─── Records for this exercise
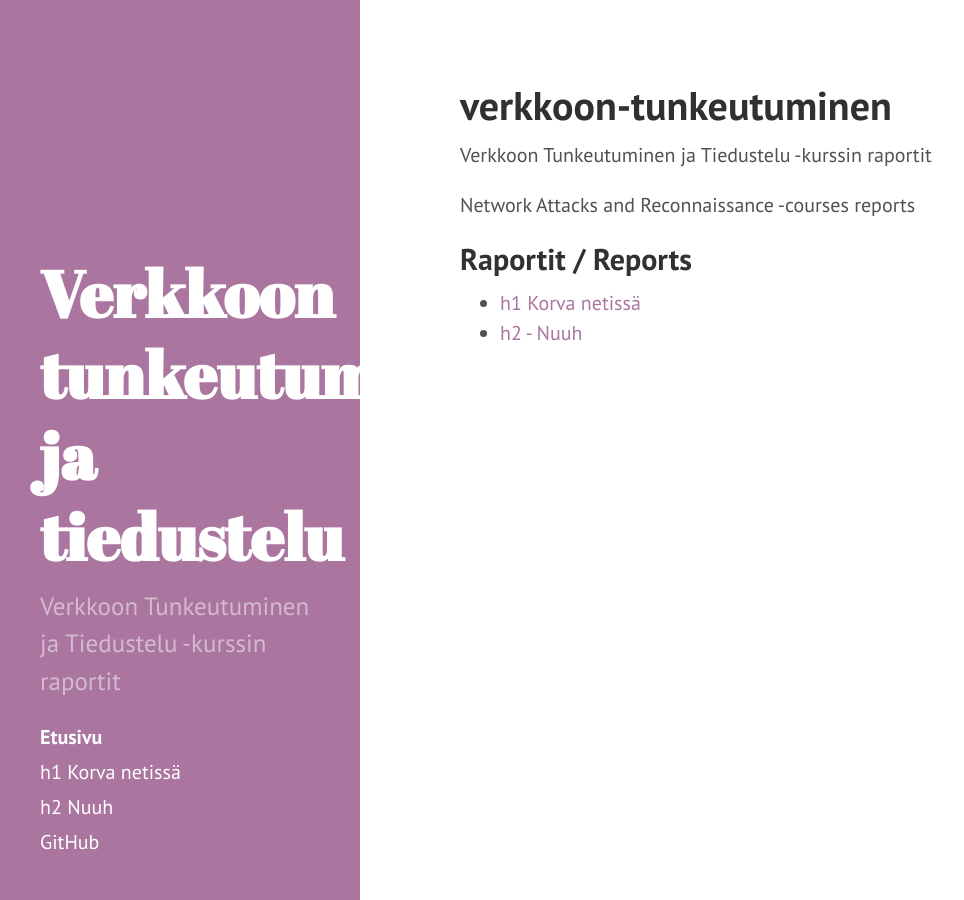
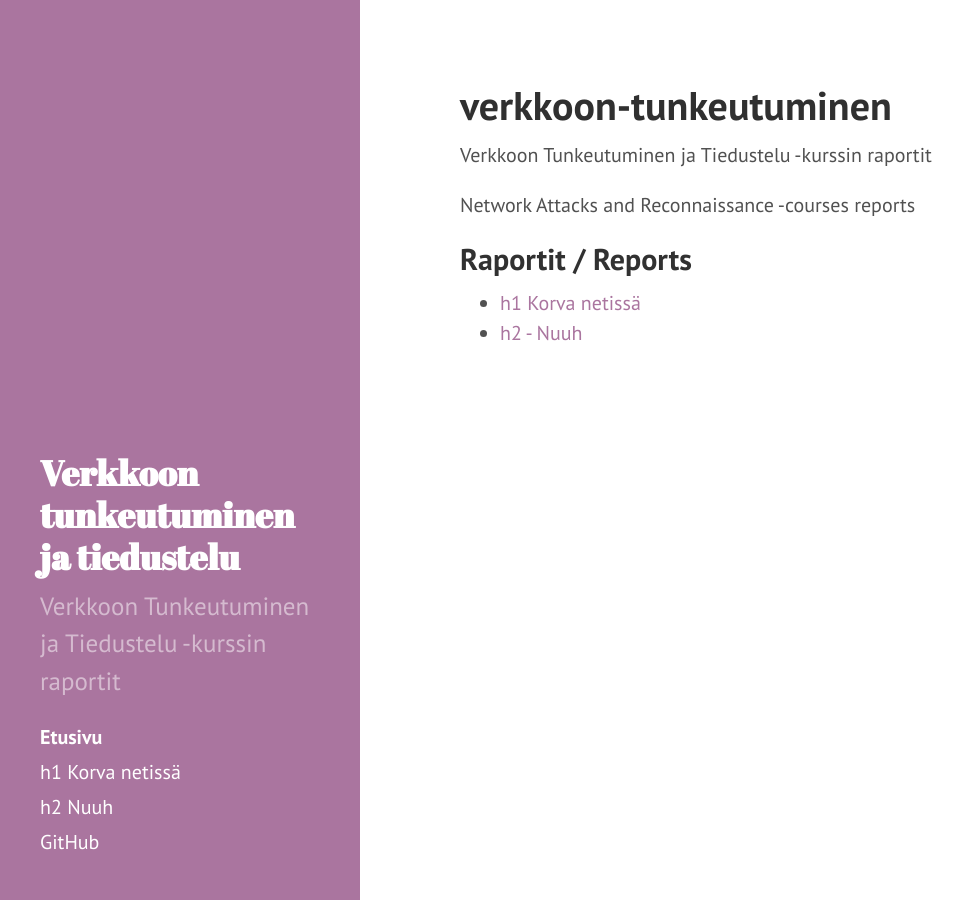
Before and after one commit to JoneHyttinen/verkkoon-tunkeutuminen, a Jekyll site: the page built from README.md, in a window 1280 px wide. Shown: the whole page, without its empty margins (0-964 px from the left). Built offline with Jekyll 4.4.1, drawn with Linux system fonts in a browser that asks for light colours; our own code applies the rules of GitHub Pages for plain Markdown files.

Commit message:
Fixed text not wrapping in the sidebar

```diff
--- a/_includes/head.html
+++ b/_includes/head.html
@@ -17,6 +17,7 @@
   <link rel="stylesheet" href="{{ '/public/css/poole.css' | relative_url }}">
   <link rel="stylesheet" href="{{ '/public/css/syntax.css' | relative_url }}">
   <link rel="stylesheet" href="{{ '/public/css/hyde.css' | relative_url }}">
+  <link rel="stylesheet" href="{{ '/public/css/custom.css' | relative_url }}">
   <link rel="stylesheet" href="https://fonts.googleapis.com/css?family=PT+Sans:400,400italic,700|Abril+Fatface">
 
   <!-- Icons -->
--- /dev/null
+++ b/public/css/custom.css
@@ -0,0 +1,10 @@
+/* Site-specific tweaks on top of Hyde. */
+
+/* The site title has long Finnish words that don't fit the 18rem sidebar
+   at Hyde's default 3.25rem, so shrink it and let words wrap if needed. */
+.sidebar-about h1 {
+  font-size: 1.75rem;
+  line-height: 1.2;
+  overflow-wrap: break-word;
+  hyphens: auto;
+}
```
──────
> What is expected:
Scan the data above, find each line with "public", and copy it.

> Solved exercise:
   <link rel="stylesheet" href="{{ '/public/css/poole.css' | relative_url }}">
   <link rel="stylesheet" href="{{ '/public/css/syntax.css' | relative_url }}">
   <link rel="stylesheet" href="{{ '/public/css/hyde.css' | relative_url }}">
+  <link rel="stylesheet" href="{{ '/public/css/custom.css' | relative_url }}">
+++ b/public/css/custom.css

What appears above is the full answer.